McGill astronomers earn spot on list of 2013 Top 10 breakthroughs
Physics World cites work by South Pole Telescope team
Scientists in McGill’s Astrophysics group have been honoured in Physics World magazine’s list of top 10 breakthroughs in physics for 2013.
Astronomers on the South Pole Telescope international team, including several from McGill, were recognized by the magazine for being the first to measure certain patterns in the universe’s oldest light – a discovery that opens the way to test a key theory in the Big Bang model of the universe. The magazine, published by the Institute of Physics, unveiled its list on December 13.
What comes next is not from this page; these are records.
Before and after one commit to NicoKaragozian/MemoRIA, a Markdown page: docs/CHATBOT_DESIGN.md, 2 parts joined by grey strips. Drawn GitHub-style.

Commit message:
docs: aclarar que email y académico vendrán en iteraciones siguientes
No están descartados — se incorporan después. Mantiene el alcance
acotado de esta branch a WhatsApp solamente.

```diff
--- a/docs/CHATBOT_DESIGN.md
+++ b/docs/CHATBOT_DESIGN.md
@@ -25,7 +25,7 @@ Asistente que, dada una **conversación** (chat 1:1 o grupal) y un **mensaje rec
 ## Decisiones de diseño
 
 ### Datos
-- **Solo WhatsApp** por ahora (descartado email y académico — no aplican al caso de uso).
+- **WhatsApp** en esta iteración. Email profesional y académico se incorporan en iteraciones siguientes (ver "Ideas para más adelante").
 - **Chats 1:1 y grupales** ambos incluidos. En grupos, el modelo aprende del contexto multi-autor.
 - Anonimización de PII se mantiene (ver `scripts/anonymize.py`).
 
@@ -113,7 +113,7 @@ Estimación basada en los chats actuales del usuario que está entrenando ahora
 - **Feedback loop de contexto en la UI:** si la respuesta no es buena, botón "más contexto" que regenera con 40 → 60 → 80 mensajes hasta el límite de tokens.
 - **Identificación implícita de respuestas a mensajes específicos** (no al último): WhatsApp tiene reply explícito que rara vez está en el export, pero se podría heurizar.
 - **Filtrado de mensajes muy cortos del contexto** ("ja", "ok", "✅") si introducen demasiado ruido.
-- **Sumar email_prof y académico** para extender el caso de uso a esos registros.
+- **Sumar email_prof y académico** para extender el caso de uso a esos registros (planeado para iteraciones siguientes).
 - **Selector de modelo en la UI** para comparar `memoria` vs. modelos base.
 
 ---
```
Physics World reported last July that the South Pole Telescope (SPT) collaboration had made the first detection of a subtle twist, known as B-mode polarization, in light from the cosmic microwave background (CMB). “The signal, the existence of which has been long predicted, paves the way for a definitive test of inflation,” the universe’s dramatic expansion in the moments following the Big Bang, the magazine reported.
McGill postdoctoral researcher Duncan Hanson was lead author of the study. Co-authors from the multi-institutional collaboration include McGill professors Matt Dobbs and Gil Holder as well as researchers Amy Bender, Tijmen de Haan and Graeme Smecher. The SPT collaboration is led by University of Chicago Prof. John Carlstrom.